The Radical Homemaker's Guide to Friendship and Chocolate Cake
by Shannon Hayesposted Sep 04, 2014
- Sure, life goes on even if it is devoid of buttercream. But when it is there, life just seems so perfect—even if you only get to eat buttercream once or twice in a year.
Photo Essay: Thom Hartmann Talks Money in Politics with YES! Magazine
posted Sep 03, 2014
The Enchanted Land Where Community College Is Free? Welcome to Tennessee in 2015
by Yessenia Funesposted Sep 03, 2014
- A new bill provides two years of tuition at a community college for participating high school grads who might otherwise face a 7.5 percent unemployment rate—and other states are already following suit.
The Antidote to Mansplaining: Rebecca Solnit on Everyday Sexism and What We Can Do About It
by Valerie Schloredtposted Sep 03, 2014
- Useful as it may be as journalistic shorthand, “mansplaining” is cultural bubblegum in comparison to Solnit’s actual body of work.
For Walkers and Cyclists, A Swedish Road-Planning Strategy Helps Save Lives
by Jay Walljasperposted Sep 02, 2014
- Utah, Minnesota, and Washington have seen traffic fatalities decline by 40 percent. Here's how they did it.
6 Ways to Bring More Empathy to the Internet
by Liz Pleasant, Jim McGowanposted Sep 02, 2014
- We asked psychologists, user experience designers, and writers what web users could to do to promote more empathic interaction in online places. Here's what they said.
Filmmakers Propose Online "Swarm Offensive" Against Climate Change
by CoalitionFilmposted Aug 29, 2014
- Open source software brought us Linux and Wikipedia. Can it help us tackle the challenge of climate change?

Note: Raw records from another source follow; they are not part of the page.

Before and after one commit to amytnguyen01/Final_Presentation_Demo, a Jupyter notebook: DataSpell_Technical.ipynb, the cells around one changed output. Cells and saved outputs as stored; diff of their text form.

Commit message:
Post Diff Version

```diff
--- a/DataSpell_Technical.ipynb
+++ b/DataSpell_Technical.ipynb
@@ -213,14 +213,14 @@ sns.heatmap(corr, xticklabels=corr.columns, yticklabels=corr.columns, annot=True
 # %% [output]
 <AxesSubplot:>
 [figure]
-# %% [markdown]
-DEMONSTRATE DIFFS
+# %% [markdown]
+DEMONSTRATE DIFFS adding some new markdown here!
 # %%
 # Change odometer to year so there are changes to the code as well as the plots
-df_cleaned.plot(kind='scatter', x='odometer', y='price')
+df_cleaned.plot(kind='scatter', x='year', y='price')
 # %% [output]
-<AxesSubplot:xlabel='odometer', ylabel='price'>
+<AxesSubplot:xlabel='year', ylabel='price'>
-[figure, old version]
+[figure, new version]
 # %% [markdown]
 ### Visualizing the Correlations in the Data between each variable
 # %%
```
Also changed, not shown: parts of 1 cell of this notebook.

Let’s End Poverty: We Have the Money, Do We Have the Will?
by Dean Patonposted Aug 28, 2014
- 47 million Americans live beneath the official poverty line, under a daily judgment of failure. The question today is: Whose failure?

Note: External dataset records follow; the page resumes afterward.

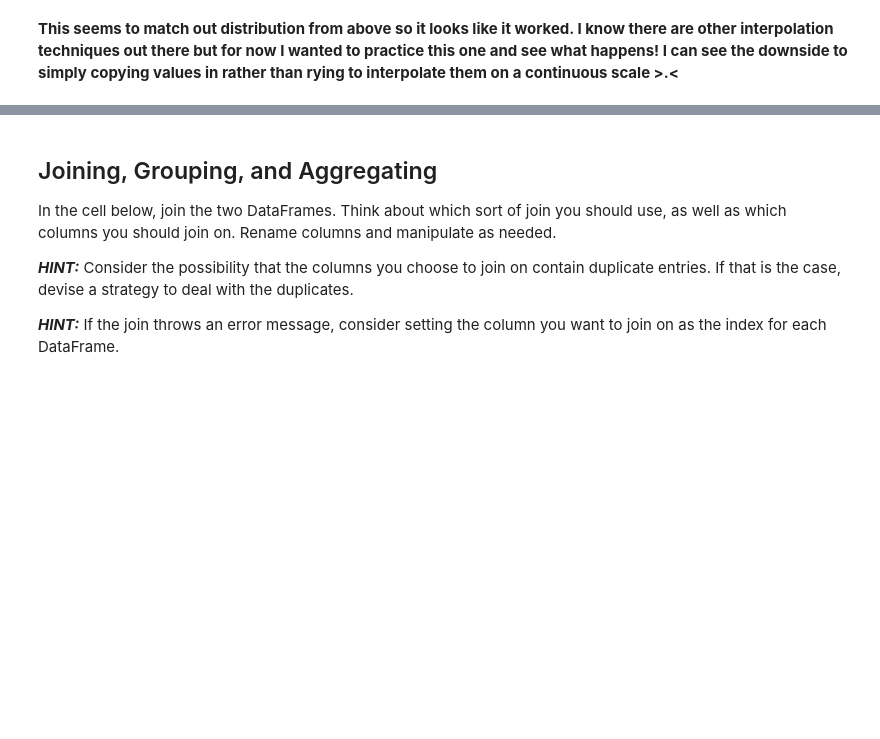
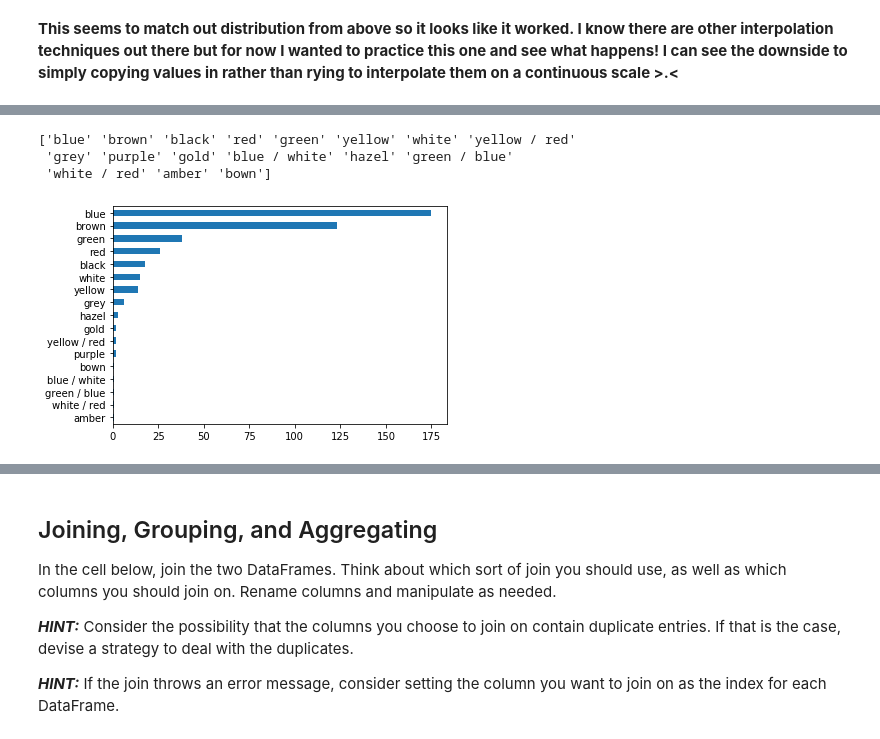
Before and after one commit to tcastanley/dsc-data-cleaning-project-onl01-dtsc-ft-052620, a Jupyter notebook: index.ipynb, the cells around one changed output, grey strips where cells are left out. Cells and saved outputs as stored; diff of their text form; code cells hidden in the pictures; blank space fills up the shorter version.

```diff
--- a/index.ipynb
+++ b/index.ipynb
@@ -425,0 +487,19 @@ Name: Height, dtype: float64
+# %%
+real_male_eye_color_list = male_heroes[male_heroes['Eye color'] != '-']['Eye color']
+
+rel_male_eye_color_prob = real_male_eye_color_list.value_counts(normalize=True)
+
+def male_eye_color_list_fixer(Eye_color):
+        if Eye_color == '-':
+            return np.random.choice(rel_male_eye_color_prob.keys(), p=rel_male_eye_color_prob)
+        else:
+            return Eye_color
+
+male_heroes['Eye color'] = male_heroes['Eye color'].map(lambda x: male_eye_color_list_fixer(x))
+print(male_heroes['Eye color'].unique())
+male_heroes['Eye color'].value_counts().sort_values().plot.barh();
+# %% [output]
+['blue' 'brown' 'black' 'red' 'green' 'yellow' 'white' 'yellow / red'
+ 'grey' 'purple' 'gold' 'blue / white' 'hazel' 'green / blue'
+ 'white / red' 'amber' 'bown']
+[figure, added]
```
Also changed, not shown: parts of 67 cells of this notebook.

How Seattle Led the Country’s Wage Revolution
by David "Goldy" Goldsteinposted Aug 28, 2014
- Seattle's path to a $15 minimum wage is a winding tale of effective organizing, smart messaging, and blind dumb luck. It is also a roadmap for bypassing partisan gridlock—one city at a time.
The Faces Behind the Fight for $15 an Hour

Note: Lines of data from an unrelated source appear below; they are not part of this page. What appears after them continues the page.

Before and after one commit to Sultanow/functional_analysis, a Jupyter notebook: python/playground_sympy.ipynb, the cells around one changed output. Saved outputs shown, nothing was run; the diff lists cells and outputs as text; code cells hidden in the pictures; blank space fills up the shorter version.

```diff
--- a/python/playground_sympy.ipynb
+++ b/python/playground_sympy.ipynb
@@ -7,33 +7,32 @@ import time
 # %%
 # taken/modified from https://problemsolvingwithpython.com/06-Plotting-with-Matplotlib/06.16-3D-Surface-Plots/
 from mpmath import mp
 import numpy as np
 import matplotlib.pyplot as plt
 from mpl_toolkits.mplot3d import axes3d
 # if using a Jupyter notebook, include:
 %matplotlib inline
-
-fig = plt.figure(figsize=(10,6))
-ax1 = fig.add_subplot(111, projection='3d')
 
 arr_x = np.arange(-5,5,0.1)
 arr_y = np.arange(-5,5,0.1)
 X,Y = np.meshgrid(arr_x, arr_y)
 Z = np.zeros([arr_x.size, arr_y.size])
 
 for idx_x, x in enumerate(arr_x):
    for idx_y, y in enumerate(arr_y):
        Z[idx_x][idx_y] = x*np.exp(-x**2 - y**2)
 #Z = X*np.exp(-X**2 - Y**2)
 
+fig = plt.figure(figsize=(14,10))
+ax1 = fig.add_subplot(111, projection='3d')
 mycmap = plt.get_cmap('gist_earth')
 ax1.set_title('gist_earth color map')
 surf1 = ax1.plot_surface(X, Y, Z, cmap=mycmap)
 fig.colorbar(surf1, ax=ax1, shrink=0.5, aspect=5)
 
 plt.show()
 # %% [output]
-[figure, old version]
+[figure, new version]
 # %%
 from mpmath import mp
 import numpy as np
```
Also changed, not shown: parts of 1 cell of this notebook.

by Betty Udesenposted Aug 28, 2014
- For low-wage workers, Seattle's minimum wage increase means a chance to go to college, pay the rent, and visit the dentist.
The Radical Homemaker on the First Step to Becoming a Farmer
by Shannon Hayesposted Aug 28, 2014
- While making the season's tomato sauce at three in the morning, I mull over the origins of my desire to farm.
If Unions Are Breaking Automakers, Why Are BMW and Mercedes So Rich?
by Thom Hartmannposted Aug 28, 2014
- In Germany, auto workers get paid well and their companies still profit. Author Thom Hartmann on why living wages and corporate success don't have to be mutually exclusive.
Where Does All the Trash from Dollywood Go? To One of the World's Best Composting Facilities
by Erin L. McCoyposted Aug 27, 2014
- Sevier County, Tenn., diverts 70 percent of waste from landfills—and it's becoming more efficient all the time.
Should Your Town Have the Right to Ban Fracking? These Laws Will Have to Change First
by Mari Margilposted Aug 27, 2014
- Unless the legal foundation for local self-governance is truly built on the rights of communities, victories like the one in New York can easily be overturned.
Shaken by Violence, Ferguson Residents Gather to Talk and Heal
by Molly Ruskposted Aug 26, 2014
- At the local farmers market, Ferguson residents find a safe place to deal with the trauma of Michael Brown's death.